» **WORK TO BE COMPLETED**
In the records below, which lines include "Temperature"? Copy them.

•••••

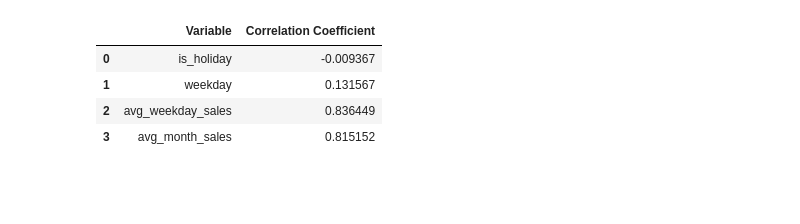
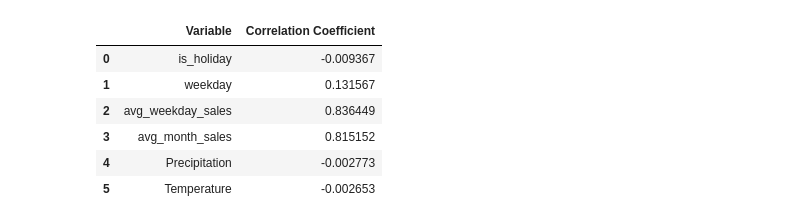
Before and after one commit to aluxf/ml-sales-forecasting, a Jupyter notebook: notebooks/feat_analysis.ipynb, the cells around one changed output. Cells and saved outputs as stored; diff of their text form; code cells hidden in the pictures; blank space fills up the shorter version.

```diff
--- a/notebooks/feat_analysis.ipynb
+++ b/notebooks/feat_analysis.ipynb
@@ -4,24 +4,26 @@ from scipy.stats import pearsonr
 # %%
 'Correlation'
 
-complete_df = pd.read_csv("../csv/processed/with_avg_weekday_month.csv")
+complete_df = pd.read_csv("../csv/processed/all_features.csv")
 
 complete_df = complete_df[complete_df['Sales'] != -1]
 
-cols = ['is_holiday', 'weekday', 'avg_weekday_sales', 'avg_month_sales']
+cols = ['is_holiday', 'weekday', 'avg_weekday_sales', 'avg_month_sales', 'Precipitation', 'Temperature']
 
 corr_coef = []
 
 for col in cols:
     coef, _ = pearsonr(complete_df[col], complete_df['Sales'])
     corr_coef.append(coef)
 
 corr_df = pd.DataFrame({'Variable': cols, 'Correlation Coefficient': corr_coef})
 
-corr_df.head()
+corr_df
 # %% [output]
 |  | Variable | Correlation Coefficient |
 | 0 | is_holiday | -0.009367 |
 | 1 | weekday | 0.131567 |
 | 2 | avg_weekday_sales | 0.836449 |
 | 3 | avg_month_sales | 0.815152 |
+| 4 | Precipitation | -0.002773 |
+| 5 | Temperature | -0.002653 |
```
Also changed, not shown: 6 other files.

•••••

» **SOLUTION FOR THIS PROBLEM**
+cols = ['is_holiday', 'weekday', 'avg_weekday_sales', 'avg_month_sales', 'Precipitation', 'Temperature']
+| 5 | Temperature | -0.002653 |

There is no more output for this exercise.